PROMPT
Count, in the entries below, the lines in which "travelers" occurs. Give the number, nothing more.

DATA PROVIDED
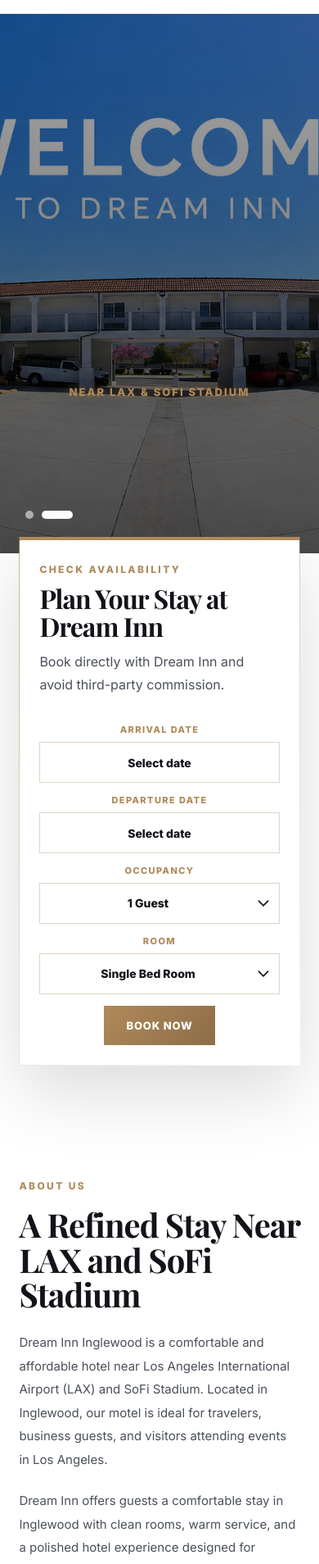
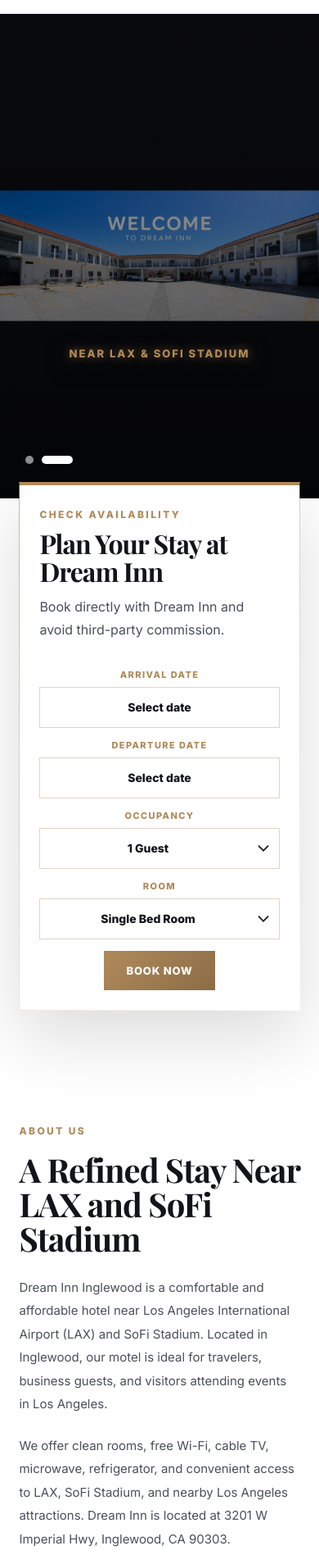
Before and after one commit to meetx00719/dream-inn-website, a React (Vite) app: page / in a window 390 px wide. Shown: the part 59-1967 px from the top of the page at 82% size. Built offline with nearby package versions, Linux system fonts and the light colour scheme; a web font is replaced by a local one.

Commit message:
add seo bosst

```diff
--- a/src/App.jsx
+++ b/src/App.jsx
@@ -313,16 +313,7 @@ function App() {
   is ideal for travelers, business guests, and visitors attending events in Los
   Angeles.
 </p>
-<p>
-              Dream Inn offers guests a comfortable stay in Inglewood with clean rooms,
-              warm service, and a polished hotel experience designed for travelers visiting
-              the Los Angeles area.
-            </p>
-            <p>
-              Our property provides a practical and welcoming base for short stays,
-              business travel, event visits, and guests looking for comfort with direct
-              booking convenience.
-            </p>
+
 
 <p>
   We offer clean rooms, free Wi-Fi, cable TV, microwave, refrigerator, and
--- a/src/index.css
+++ b/src/index.css
@@ -1371,3 +1371,16 @@ button {
     margin-top: 10px;
   }
 }
+/* MOBILE HERO IMAGE FIX */
+@media (max-width: 760px) {
+  .luxHero {
+    height: 70vh;
+    min-height: 520px;
+  }
+
+  .luxHeroSlide img {
+    object-fit: contain;
+    object-position: center center;
+    background: #0d0f15;
+  }
+}
```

FINISHED TASK
2